__About this task__
Identify every line in the records below that contains the word "http", and copy each of those lines.

__Material for this exercise__

______________________________

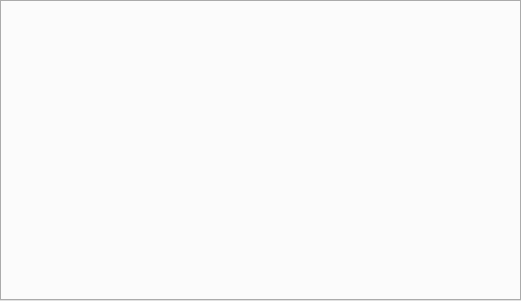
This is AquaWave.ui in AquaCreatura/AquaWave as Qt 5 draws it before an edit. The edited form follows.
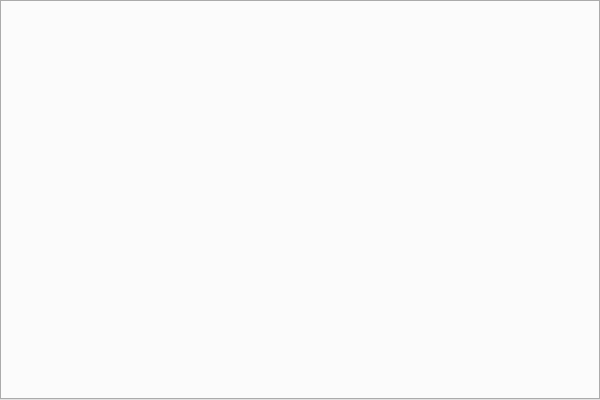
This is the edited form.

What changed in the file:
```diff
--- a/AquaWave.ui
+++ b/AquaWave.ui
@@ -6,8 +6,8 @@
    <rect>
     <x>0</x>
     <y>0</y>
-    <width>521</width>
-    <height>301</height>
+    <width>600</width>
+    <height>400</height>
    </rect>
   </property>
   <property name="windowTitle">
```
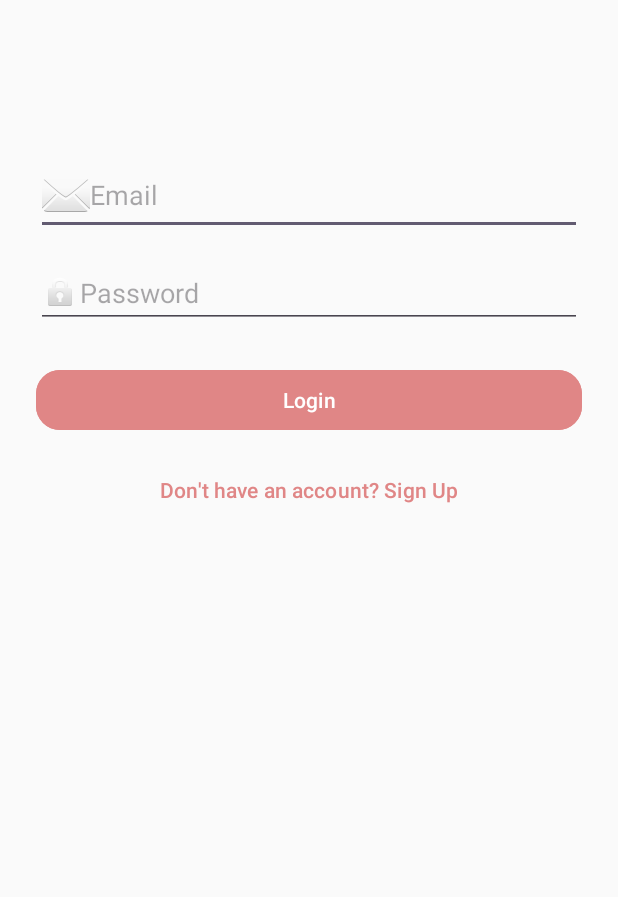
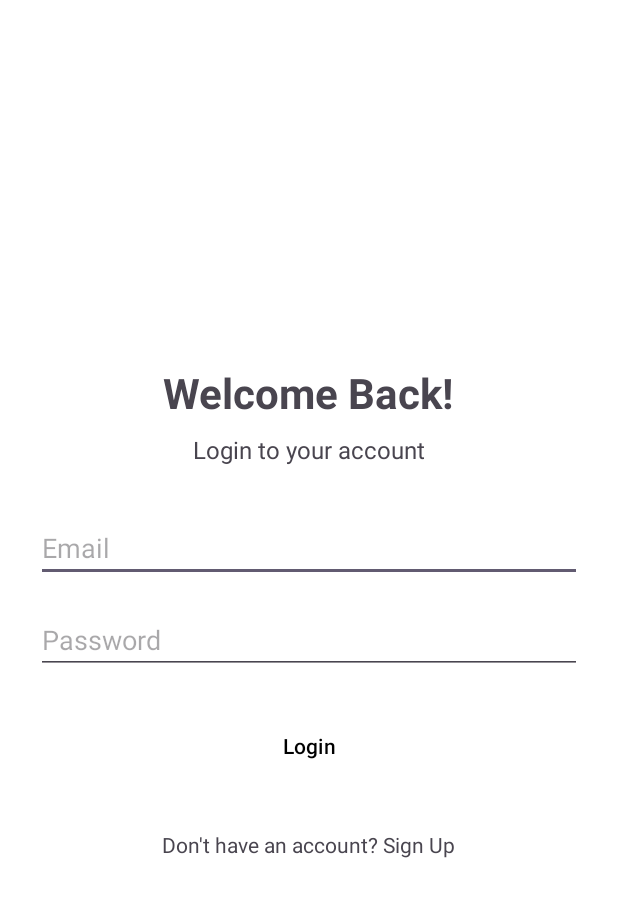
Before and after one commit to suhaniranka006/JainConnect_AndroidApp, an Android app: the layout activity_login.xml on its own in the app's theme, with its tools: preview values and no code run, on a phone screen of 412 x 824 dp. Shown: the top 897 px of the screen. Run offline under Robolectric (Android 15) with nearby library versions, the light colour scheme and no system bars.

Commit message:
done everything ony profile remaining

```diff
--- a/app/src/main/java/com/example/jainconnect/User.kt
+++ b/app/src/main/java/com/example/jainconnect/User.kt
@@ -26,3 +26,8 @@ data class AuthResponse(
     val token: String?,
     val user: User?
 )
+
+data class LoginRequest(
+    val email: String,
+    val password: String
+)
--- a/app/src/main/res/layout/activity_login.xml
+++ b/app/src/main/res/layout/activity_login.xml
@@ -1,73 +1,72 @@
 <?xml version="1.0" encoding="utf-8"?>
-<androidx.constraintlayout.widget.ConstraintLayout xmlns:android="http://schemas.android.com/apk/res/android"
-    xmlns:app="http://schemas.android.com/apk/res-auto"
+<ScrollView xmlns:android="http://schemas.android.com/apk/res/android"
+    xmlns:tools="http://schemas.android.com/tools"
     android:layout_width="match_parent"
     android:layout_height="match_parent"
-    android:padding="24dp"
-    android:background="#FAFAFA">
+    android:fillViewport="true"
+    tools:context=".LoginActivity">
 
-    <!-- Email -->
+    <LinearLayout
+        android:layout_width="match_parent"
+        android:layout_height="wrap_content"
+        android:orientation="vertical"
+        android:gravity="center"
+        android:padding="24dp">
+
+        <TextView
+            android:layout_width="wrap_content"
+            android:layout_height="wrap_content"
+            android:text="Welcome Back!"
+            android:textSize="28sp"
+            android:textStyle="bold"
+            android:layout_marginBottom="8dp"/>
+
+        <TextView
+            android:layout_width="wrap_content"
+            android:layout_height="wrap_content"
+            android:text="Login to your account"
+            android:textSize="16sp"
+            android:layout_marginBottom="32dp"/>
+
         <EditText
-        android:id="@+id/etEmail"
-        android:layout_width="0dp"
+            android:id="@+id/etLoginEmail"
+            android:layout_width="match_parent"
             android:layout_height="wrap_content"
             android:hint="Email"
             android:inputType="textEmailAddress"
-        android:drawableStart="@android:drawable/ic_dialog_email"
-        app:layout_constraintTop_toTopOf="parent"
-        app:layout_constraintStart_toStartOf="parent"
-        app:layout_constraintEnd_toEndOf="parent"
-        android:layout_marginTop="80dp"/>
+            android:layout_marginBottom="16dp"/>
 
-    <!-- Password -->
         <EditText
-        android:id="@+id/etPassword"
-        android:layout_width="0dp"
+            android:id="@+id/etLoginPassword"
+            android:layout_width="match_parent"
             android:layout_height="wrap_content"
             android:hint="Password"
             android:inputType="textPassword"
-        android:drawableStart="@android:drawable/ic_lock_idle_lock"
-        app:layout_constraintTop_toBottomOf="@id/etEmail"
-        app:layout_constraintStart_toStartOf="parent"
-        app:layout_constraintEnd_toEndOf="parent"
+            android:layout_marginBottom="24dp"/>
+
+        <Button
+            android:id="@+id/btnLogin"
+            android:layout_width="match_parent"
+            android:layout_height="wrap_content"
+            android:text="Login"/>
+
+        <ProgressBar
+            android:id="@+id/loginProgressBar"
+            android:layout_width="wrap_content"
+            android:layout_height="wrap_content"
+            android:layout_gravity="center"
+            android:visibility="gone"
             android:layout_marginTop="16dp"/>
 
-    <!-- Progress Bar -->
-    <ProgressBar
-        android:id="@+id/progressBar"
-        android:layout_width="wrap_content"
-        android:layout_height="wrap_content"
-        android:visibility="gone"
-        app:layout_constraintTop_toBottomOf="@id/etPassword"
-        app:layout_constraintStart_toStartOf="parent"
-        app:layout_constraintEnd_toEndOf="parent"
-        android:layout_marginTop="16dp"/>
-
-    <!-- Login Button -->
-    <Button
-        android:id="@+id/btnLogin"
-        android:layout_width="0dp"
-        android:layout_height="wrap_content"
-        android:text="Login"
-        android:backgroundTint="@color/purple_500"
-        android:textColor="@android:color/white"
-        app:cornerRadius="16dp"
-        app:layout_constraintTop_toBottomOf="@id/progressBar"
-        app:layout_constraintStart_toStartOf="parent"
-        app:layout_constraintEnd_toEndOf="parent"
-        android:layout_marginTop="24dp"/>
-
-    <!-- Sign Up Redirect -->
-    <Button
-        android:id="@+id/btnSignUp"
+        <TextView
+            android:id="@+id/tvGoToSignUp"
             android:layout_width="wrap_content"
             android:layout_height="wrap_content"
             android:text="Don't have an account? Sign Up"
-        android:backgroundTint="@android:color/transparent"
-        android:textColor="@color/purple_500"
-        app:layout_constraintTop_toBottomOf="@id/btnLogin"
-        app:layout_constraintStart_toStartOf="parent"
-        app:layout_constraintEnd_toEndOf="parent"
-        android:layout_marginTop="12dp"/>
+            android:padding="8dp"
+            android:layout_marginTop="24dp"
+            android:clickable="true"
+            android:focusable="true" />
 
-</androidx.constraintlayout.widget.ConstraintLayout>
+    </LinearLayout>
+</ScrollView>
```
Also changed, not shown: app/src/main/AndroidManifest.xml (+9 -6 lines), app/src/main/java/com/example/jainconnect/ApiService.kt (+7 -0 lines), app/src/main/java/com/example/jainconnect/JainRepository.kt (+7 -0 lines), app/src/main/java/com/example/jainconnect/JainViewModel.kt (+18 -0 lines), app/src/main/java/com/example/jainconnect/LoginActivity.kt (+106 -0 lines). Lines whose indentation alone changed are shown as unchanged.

______________________________

__Solution to the problem__
-<androidx.constraintlayout.widget.ConstraintLayout xmlns:android="http://schemas.android.com/apk/res/android"
-    xmlns:app="http://schemas.android.com/apk/res-auto"
+<ScrollView xmlns:android="http://schemas.android.com/apk/res/android"
+    xmlns:tools="http://schemas.android.com/tools"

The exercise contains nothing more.